#### Work instructions:
Reproduce the entries that follow precisely, setting aside any images.

#### Source data:
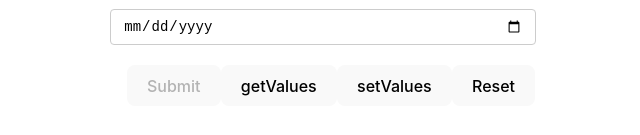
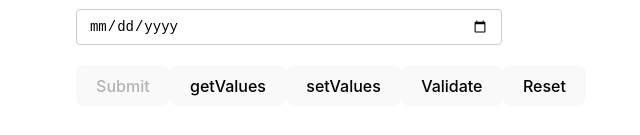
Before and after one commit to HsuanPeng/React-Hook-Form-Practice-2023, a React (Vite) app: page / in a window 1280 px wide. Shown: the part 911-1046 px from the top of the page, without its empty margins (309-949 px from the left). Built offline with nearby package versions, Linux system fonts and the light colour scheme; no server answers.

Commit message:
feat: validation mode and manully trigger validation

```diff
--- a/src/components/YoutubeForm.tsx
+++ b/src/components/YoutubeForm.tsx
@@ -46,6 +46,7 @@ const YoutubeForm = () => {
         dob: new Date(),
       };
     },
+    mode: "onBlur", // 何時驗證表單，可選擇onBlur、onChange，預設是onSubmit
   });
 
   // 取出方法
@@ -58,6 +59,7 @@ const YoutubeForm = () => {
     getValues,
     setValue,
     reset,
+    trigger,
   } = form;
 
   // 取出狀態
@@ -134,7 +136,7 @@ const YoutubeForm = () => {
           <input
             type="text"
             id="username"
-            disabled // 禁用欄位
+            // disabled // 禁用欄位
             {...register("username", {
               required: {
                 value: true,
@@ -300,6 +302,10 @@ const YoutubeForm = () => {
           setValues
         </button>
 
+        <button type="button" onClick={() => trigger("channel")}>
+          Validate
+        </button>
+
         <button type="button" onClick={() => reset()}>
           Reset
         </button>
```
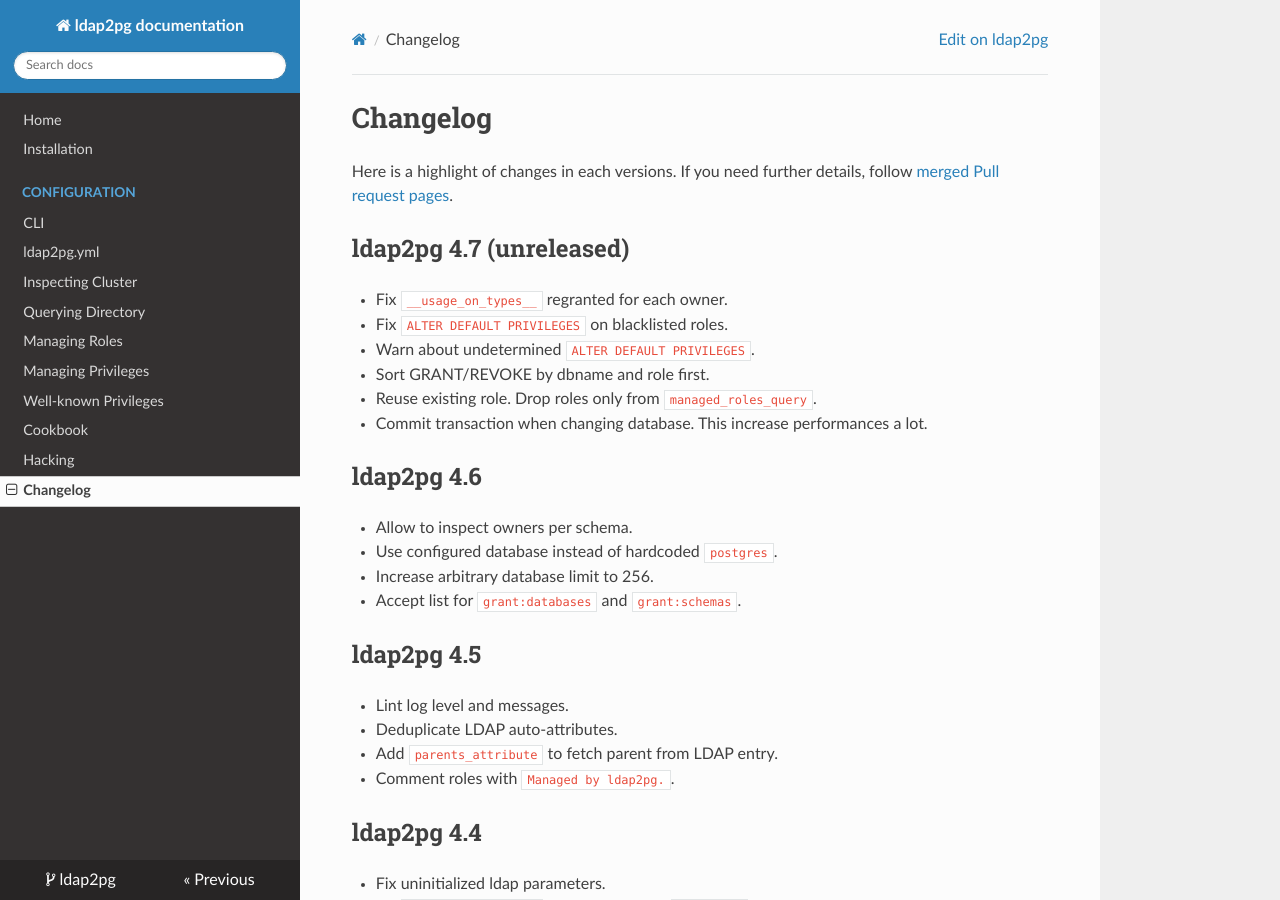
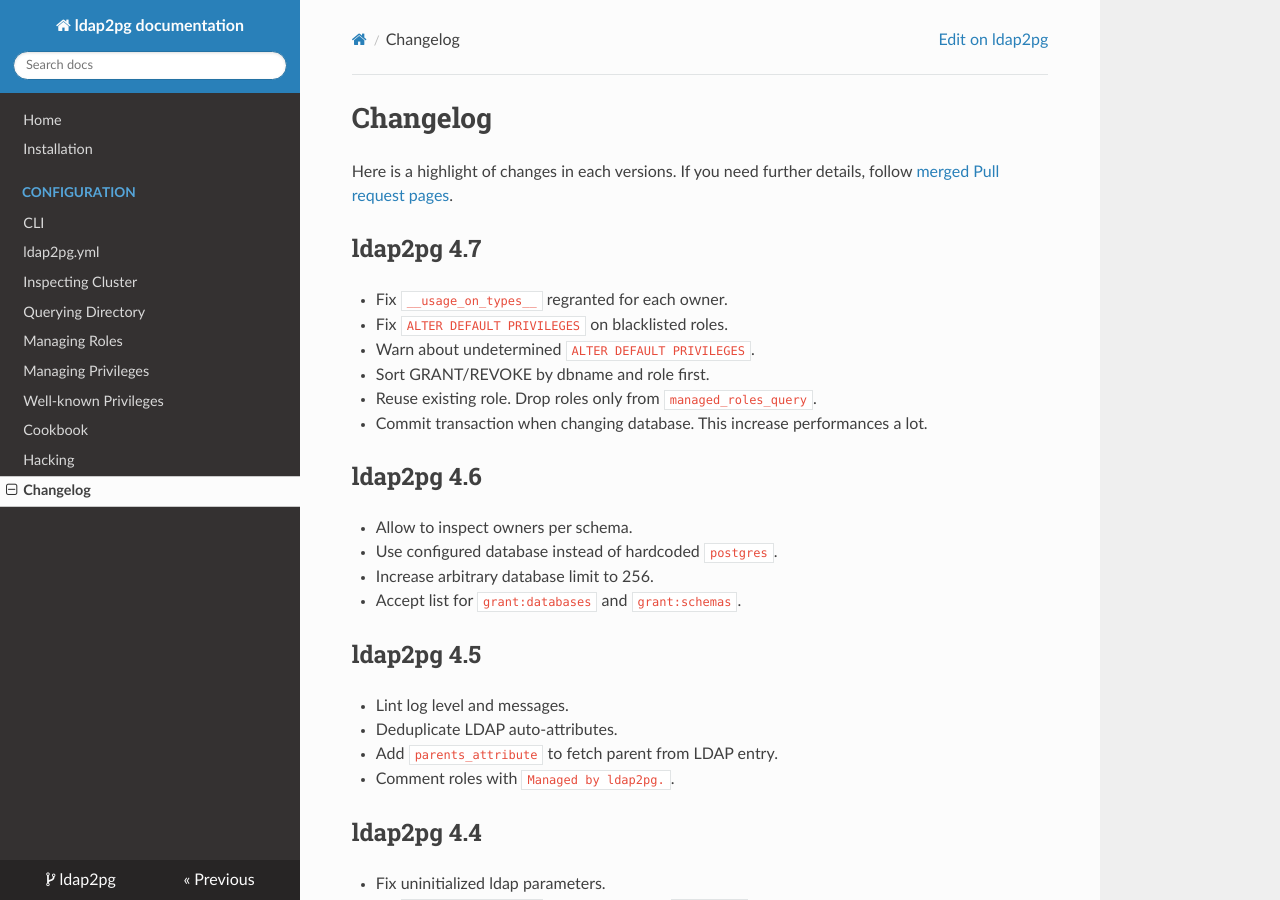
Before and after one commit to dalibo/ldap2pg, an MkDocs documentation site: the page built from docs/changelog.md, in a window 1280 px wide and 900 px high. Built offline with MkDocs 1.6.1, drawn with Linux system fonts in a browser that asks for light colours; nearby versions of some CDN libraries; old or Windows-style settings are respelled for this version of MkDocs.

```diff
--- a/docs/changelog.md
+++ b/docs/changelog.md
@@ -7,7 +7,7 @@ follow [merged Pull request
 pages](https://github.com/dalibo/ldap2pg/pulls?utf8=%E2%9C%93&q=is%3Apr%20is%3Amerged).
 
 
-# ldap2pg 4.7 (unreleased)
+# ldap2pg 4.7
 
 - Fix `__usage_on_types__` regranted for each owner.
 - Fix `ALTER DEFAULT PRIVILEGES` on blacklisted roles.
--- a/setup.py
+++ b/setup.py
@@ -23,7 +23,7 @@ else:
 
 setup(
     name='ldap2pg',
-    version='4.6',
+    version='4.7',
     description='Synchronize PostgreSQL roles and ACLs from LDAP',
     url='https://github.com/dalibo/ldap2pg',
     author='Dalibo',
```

#### Worked solution:
Before and after one commit to HsuanPeng/React-Hook-Form-Practice-2023, a React (Vite) app: page / in a window 1280 px wide. Shown: the part 911-1046 px from the top of the page, without its empty margins (309-949 px from the left). Built offline with nearby package versions, Linux system fonts and the light colour scheme; no server answers.

Commit message:
feat: validation mode and manully trigger validation

```diff
--- a/src/components/YoutubeForm.tsx
+++ b/src/components/YoutubeForm.tsx
@@ -46,6 +46,7 @@ const YoutubeForm = () => {
         dob: new Date(),
       };
     },
+    mode: "onBlur", // 何時驗證表單，可選擇onBlur、onChange，預設是onSubmit
   });
 
   // 取出方法
@@ -58,6 +59,7 @@ const YoutubeForm = () => {
     getValues,
     setValue,
     reset,
+    trigger,
   } = form;
 
   // 取出狀態
@@ -134,7 +136,7 @@ const YoutubeForm = () => {
           <input
             type="text"
             id="username"
-            disabled // 禁用欄位
+            // disabled // 禁用欄位
             {...register("username", {
               required: {
                 value: true,
@@ -300,6 +302,10 @@ const YoutubeForm = () => {
           setValues
         </button>
 
+        <button type="button" onClick={() => trigger("channel")}>
+          Validate
+        </button>
+
         <button type="button" onClick={() => reset()}>
           Reset
         </button>
```
Before and after one commit to dalibo/ldap2pg, an MkDocs documentation site: the page built from docs/changelog.md, in a window 1280 px wide and 900 px high. Built offline with MkDocs 1.6.1, drawn with Linux system fonts in a browser that asks for light colours; nearby versions of some CDN libraries; old or Windows-style settings are respelled for this version of MkDocs.

```diff
--- a/docs/changelog.md
+++ b/docs/changelog.md
@@ -7,7 +7,7 @@ follow [merged Pull request
 pages](https://github.com/dalibo/ldap2pg/pulls?utf8=%E2%9C%93&q=is%3Apr%20is%3Amerged).
 
 
-# ldap2pg 4.7 (unreleased)
+# ldap2pg 4.7
 
 - Fix `__usage_on_types__` regranted for each owner.
 - Fix `ALTER DEFAULT PRIVILEGES` on blacklisted roles.
--- a/setup.py
+++ b/setup.py
@@ -23,7 +23,7 @@ else:
 
 setup(
     name='ldap2pg',
-    version='4.6',
+    version='4.7',
     description='Synchronize PostgreSQL roles and ACLs from LDAP',
     url='https://github.com/dalibo/ldap2pg',
     author='Dalibo',
```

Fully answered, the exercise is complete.